▸ **Work instruction**: Wherever the word "beiral" appears in a line of the data, that line should be copied.

** Opening Data supplied block **

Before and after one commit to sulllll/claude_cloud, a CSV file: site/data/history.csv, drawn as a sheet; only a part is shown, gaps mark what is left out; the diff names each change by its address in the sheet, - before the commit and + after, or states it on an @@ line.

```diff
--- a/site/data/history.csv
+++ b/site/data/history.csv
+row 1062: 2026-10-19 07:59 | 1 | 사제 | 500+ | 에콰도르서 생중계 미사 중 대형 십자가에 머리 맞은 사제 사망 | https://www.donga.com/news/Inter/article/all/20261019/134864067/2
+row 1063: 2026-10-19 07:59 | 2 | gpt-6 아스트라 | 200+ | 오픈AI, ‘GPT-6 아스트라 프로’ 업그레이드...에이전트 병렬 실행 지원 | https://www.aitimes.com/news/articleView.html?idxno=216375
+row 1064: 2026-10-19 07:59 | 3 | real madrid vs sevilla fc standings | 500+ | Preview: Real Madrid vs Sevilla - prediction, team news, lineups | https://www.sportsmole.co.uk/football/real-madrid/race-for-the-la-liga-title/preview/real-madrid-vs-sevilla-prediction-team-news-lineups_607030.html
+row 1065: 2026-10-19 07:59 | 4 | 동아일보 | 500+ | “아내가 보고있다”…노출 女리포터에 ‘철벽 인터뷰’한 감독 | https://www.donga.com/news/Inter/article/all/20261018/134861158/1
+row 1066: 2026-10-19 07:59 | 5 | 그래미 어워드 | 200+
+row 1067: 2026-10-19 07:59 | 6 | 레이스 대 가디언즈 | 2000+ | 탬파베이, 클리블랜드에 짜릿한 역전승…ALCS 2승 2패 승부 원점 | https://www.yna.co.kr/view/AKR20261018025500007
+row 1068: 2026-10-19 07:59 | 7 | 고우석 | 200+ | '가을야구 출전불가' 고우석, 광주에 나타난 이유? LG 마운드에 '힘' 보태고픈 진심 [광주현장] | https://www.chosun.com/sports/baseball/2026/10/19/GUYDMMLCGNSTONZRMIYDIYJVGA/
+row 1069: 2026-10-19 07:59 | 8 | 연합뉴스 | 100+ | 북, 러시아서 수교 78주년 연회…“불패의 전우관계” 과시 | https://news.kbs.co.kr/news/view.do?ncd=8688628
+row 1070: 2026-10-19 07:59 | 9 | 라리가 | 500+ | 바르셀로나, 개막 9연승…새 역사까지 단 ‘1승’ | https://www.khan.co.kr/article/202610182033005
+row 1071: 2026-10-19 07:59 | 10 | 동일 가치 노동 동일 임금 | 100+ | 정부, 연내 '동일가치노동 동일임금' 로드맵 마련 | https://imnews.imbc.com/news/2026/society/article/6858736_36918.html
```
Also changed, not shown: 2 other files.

** Closing Data supplied block **
** Opening Data supplied block **

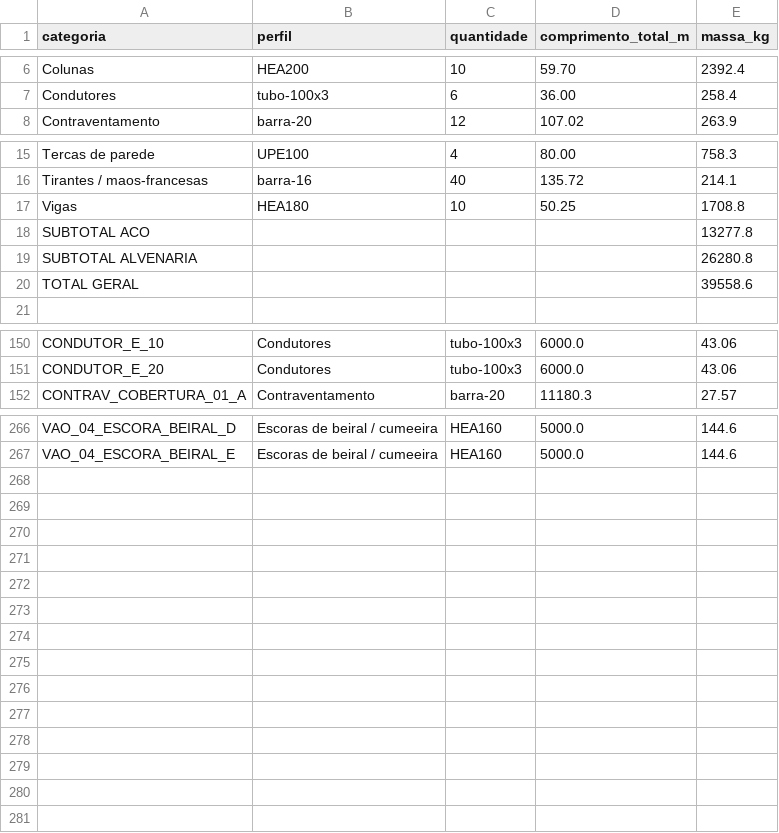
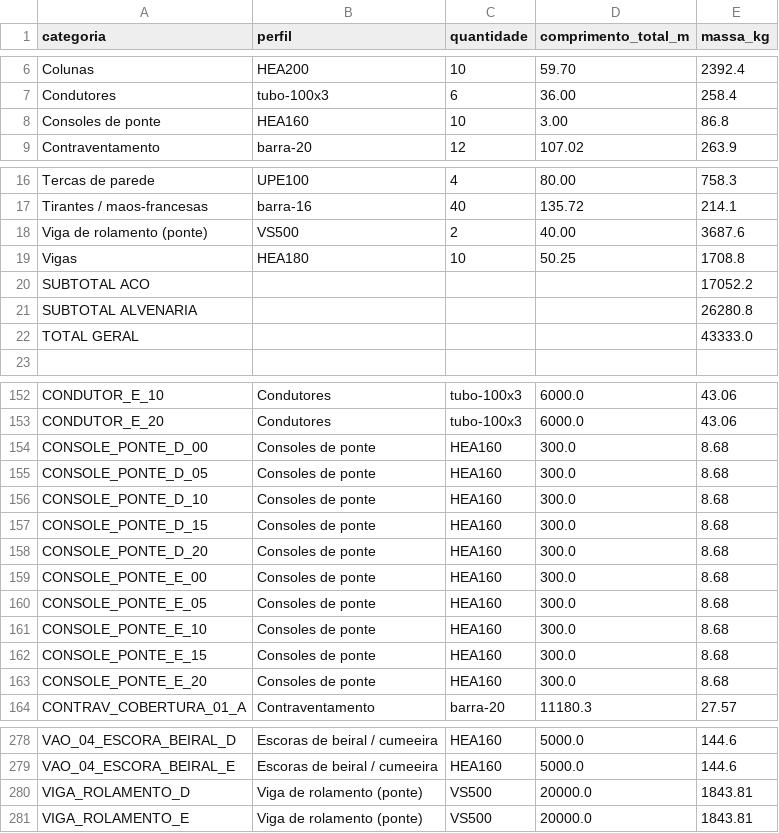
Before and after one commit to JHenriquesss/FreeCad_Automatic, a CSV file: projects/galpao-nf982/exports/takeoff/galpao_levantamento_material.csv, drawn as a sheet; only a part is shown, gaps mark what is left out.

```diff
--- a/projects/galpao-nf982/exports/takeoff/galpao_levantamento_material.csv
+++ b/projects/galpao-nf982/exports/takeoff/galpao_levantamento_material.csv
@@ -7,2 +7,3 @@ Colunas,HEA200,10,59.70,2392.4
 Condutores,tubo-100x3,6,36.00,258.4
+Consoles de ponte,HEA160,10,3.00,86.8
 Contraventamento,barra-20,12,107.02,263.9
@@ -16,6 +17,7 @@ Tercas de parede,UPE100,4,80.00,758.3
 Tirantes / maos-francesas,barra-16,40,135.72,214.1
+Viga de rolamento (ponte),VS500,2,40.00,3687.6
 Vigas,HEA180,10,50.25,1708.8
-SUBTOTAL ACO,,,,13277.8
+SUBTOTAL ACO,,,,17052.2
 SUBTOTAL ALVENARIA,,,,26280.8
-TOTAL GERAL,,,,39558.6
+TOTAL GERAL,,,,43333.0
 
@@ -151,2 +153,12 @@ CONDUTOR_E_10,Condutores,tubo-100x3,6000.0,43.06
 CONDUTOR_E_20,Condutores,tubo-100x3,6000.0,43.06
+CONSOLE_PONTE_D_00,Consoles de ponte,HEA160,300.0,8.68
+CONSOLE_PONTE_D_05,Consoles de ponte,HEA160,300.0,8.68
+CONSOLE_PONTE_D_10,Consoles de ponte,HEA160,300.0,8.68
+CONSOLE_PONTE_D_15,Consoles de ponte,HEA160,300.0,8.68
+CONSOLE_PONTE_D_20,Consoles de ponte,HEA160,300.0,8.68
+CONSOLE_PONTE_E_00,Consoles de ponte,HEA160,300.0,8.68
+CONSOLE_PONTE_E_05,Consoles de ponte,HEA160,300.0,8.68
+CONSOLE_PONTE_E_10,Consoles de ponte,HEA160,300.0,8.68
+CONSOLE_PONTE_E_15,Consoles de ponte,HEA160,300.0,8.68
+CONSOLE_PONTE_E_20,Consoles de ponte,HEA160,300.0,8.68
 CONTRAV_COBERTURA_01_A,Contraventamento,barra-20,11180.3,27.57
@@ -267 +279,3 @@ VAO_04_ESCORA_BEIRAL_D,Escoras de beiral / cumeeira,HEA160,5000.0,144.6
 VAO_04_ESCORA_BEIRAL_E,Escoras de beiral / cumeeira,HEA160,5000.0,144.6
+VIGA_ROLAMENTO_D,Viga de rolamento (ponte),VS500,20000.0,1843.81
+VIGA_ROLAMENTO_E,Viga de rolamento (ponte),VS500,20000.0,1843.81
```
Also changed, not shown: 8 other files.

** Closing Data supplied block **
** Opening Data supplied block **

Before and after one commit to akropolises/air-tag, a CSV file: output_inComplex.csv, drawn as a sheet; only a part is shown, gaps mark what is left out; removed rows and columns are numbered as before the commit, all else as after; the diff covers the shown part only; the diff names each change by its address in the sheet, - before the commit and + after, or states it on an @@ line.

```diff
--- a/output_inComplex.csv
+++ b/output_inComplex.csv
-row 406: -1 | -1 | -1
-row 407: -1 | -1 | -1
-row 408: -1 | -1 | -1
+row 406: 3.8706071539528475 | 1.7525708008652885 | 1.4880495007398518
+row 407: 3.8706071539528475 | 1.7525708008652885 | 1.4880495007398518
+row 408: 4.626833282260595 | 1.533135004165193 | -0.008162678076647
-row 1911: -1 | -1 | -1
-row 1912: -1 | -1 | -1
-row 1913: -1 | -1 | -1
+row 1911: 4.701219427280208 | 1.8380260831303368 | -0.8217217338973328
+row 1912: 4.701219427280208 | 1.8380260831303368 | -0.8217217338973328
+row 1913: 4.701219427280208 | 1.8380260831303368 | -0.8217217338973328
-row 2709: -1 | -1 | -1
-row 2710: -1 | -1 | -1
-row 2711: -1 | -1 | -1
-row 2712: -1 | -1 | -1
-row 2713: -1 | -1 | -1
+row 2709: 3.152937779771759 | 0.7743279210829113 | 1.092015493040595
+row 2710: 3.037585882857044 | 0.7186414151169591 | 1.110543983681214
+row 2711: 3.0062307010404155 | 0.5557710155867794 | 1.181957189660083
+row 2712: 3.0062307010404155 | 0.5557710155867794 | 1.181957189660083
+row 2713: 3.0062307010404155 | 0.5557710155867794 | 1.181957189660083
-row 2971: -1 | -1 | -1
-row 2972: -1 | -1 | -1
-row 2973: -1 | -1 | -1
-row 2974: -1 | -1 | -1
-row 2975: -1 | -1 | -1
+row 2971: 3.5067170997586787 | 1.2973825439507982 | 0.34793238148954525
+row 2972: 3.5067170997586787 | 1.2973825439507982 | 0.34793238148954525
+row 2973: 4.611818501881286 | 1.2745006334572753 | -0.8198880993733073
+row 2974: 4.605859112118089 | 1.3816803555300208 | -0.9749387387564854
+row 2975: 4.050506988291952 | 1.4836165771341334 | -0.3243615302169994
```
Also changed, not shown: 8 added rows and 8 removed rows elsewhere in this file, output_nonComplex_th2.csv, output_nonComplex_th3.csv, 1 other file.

** Closing Data supplied block **

▸ **Answer**:
@@ -267 +279,3 @@ VAO_04_ESCORA_BEIRAL_D,Escoras de beiral / cumeeira,HEA160,5000.0,144.6
 VAO_04_ESCORA_BEIRAL_E,Escoras de beiral / cumeeira,HEA160,5000.0,144.6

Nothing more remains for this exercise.